__Directions for this task__
State the count of lines below in which the word "const" appears, and add nothing.

Segment Start: Entries supplied

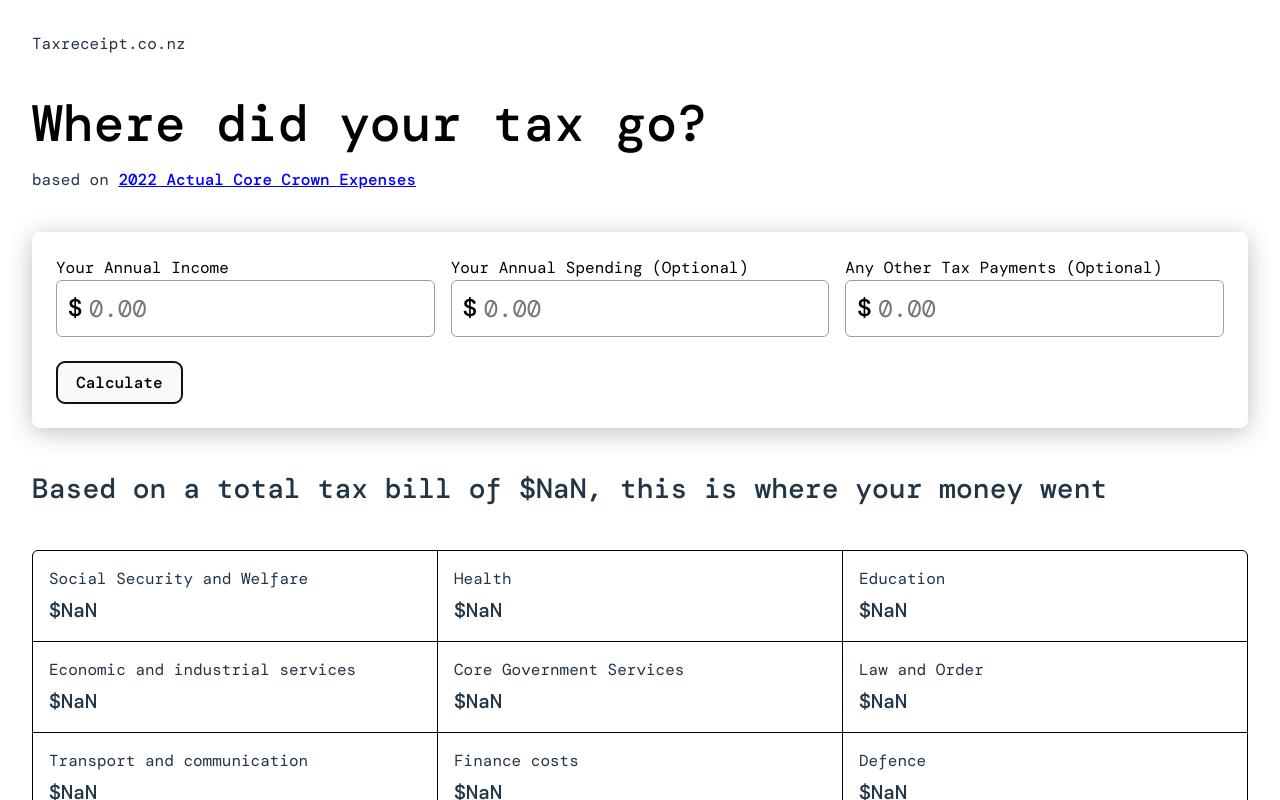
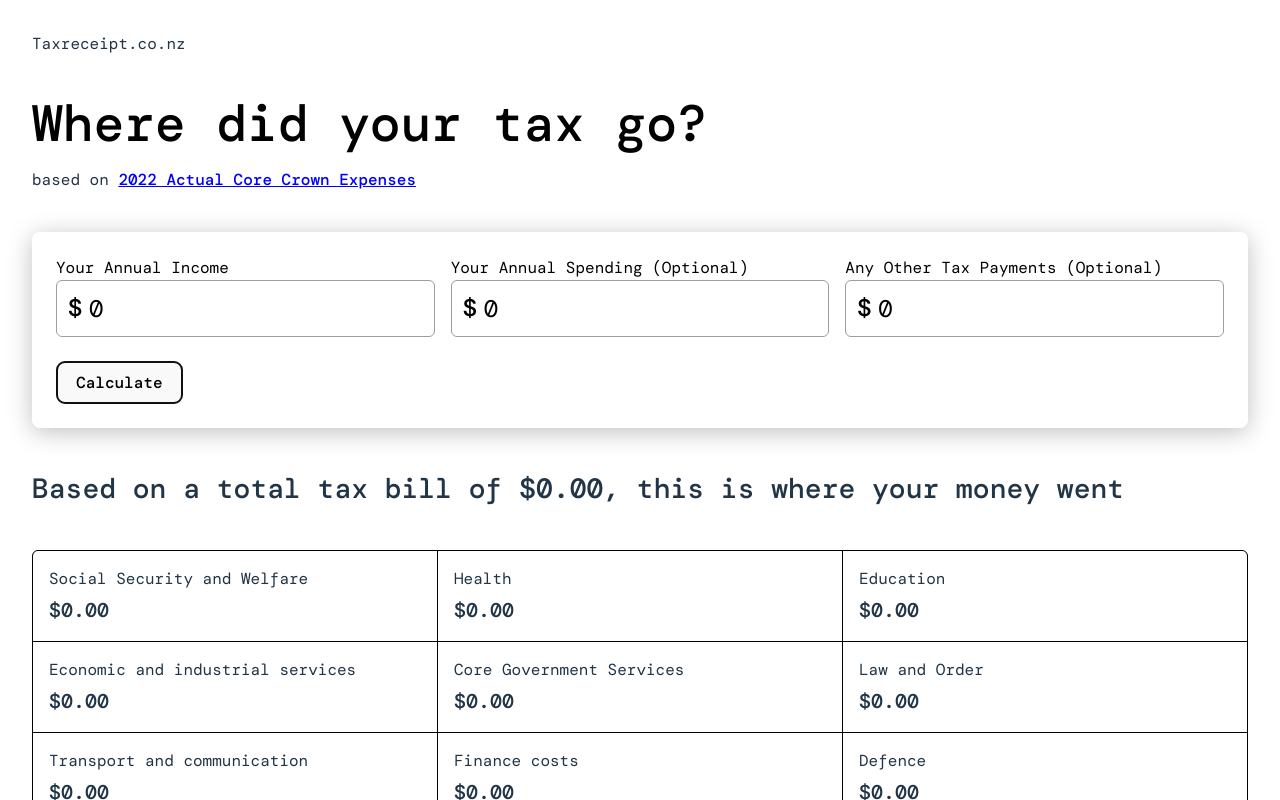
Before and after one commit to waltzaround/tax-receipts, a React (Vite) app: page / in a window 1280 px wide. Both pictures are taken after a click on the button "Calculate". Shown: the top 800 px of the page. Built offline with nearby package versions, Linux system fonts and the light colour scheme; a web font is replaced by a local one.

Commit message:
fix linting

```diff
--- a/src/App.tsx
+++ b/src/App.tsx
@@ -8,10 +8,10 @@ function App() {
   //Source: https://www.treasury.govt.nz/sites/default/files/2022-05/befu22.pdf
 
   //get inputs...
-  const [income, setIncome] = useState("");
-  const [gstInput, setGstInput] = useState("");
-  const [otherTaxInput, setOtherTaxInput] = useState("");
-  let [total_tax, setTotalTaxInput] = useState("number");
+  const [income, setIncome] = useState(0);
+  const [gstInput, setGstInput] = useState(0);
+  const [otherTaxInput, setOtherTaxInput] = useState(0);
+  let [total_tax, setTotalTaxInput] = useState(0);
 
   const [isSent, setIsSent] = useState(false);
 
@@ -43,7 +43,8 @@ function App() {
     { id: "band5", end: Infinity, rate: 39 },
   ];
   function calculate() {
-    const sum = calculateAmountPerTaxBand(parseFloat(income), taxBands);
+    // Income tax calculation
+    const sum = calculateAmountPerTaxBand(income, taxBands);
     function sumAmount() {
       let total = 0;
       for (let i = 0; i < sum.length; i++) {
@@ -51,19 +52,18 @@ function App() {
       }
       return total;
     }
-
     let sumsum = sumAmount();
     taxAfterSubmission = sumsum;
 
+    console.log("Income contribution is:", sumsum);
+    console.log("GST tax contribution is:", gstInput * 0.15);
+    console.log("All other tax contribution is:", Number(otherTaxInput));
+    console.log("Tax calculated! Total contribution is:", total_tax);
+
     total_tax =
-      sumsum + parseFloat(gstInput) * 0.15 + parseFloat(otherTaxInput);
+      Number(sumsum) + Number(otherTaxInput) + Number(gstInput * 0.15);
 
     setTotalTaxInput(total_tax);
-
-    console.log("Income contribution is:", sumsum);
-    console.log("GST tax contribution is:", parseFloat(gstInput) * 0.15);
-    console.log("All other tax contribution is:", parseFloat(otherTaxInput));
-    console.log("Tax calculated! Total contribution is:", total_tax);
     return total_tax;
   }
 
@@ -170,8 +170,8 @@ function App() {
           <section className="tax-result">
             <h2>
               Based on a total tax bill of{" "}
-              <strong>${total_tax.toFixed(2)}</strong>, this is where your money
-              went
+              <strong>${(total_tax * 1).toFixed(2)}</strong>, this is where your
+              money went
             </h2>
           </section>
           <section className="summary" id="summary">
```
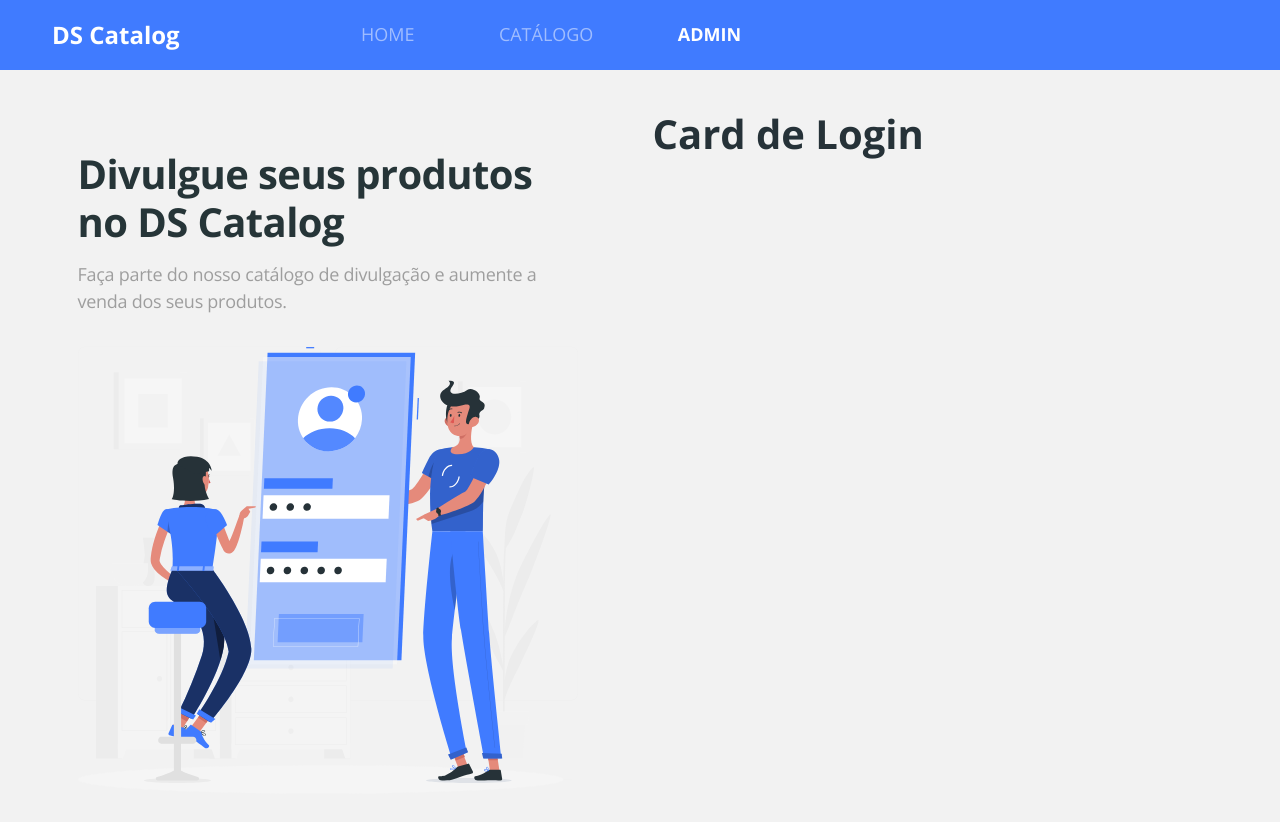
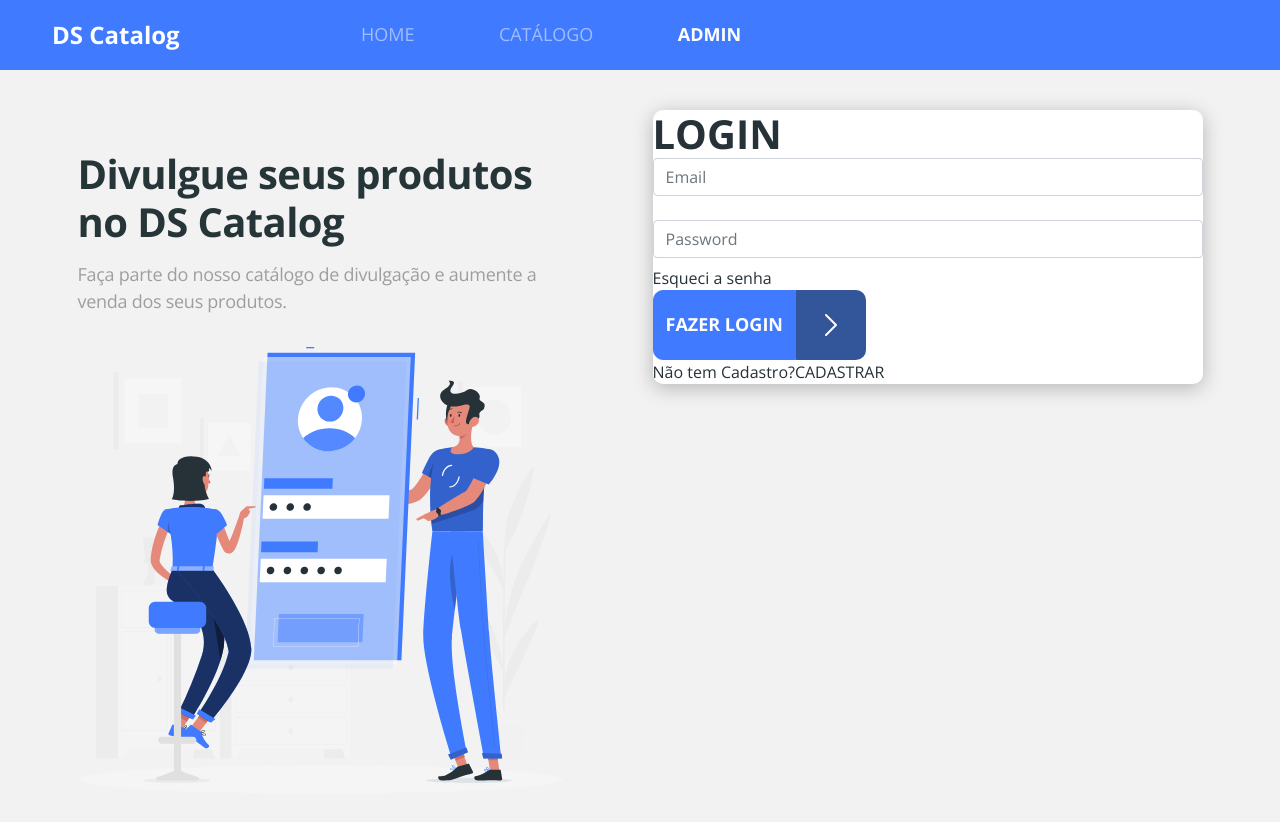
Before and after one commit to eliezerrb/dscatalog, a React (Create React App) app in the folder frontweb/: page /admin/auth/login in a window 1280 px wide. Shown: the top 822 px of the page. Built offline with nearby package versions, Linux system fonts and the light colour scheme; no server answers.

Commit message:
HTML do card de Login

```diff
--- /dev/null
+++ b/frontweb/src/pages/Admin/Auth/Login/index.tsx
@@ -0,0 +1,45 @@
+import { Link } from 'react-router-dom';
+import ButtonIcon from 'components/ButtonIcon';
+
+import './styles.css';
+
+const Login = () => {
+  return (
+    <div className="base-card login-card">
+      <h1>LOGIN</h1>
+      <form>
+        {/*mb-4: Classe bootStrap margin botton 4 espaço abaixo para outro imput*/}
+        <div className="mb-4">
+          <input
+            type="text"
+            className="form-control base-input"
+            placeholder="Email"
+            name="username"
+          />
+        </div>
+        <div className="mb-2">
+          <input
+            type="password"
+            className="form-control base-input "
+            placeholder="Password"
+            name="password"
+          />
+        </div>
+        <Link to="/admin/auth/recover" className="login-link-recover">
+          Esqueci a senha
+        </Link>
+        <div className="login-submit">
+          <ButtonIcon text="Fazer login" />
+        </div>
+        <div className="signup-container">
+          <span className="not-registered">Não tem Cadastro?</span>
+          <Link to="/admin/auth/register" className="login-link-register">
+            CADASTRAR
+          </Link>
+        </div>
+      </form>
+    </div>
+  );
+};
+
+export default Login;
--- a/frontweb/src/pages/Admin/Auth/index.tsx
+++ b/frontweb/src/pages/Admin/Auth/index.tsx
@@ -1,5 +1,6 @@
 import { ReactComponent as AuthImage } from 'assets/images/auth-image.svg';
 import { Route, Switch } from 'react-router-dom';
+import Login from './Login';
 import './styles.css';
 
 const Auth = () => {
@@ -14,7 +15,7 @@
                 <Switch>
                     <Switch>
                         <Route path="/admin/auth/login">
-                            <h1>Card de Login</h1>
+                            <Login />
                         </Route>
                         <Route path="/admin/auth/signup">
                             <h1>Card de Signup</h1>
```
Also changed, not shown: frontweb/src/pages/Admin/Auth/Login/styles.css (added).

Segment End: Entries supplied

__Answer area__
11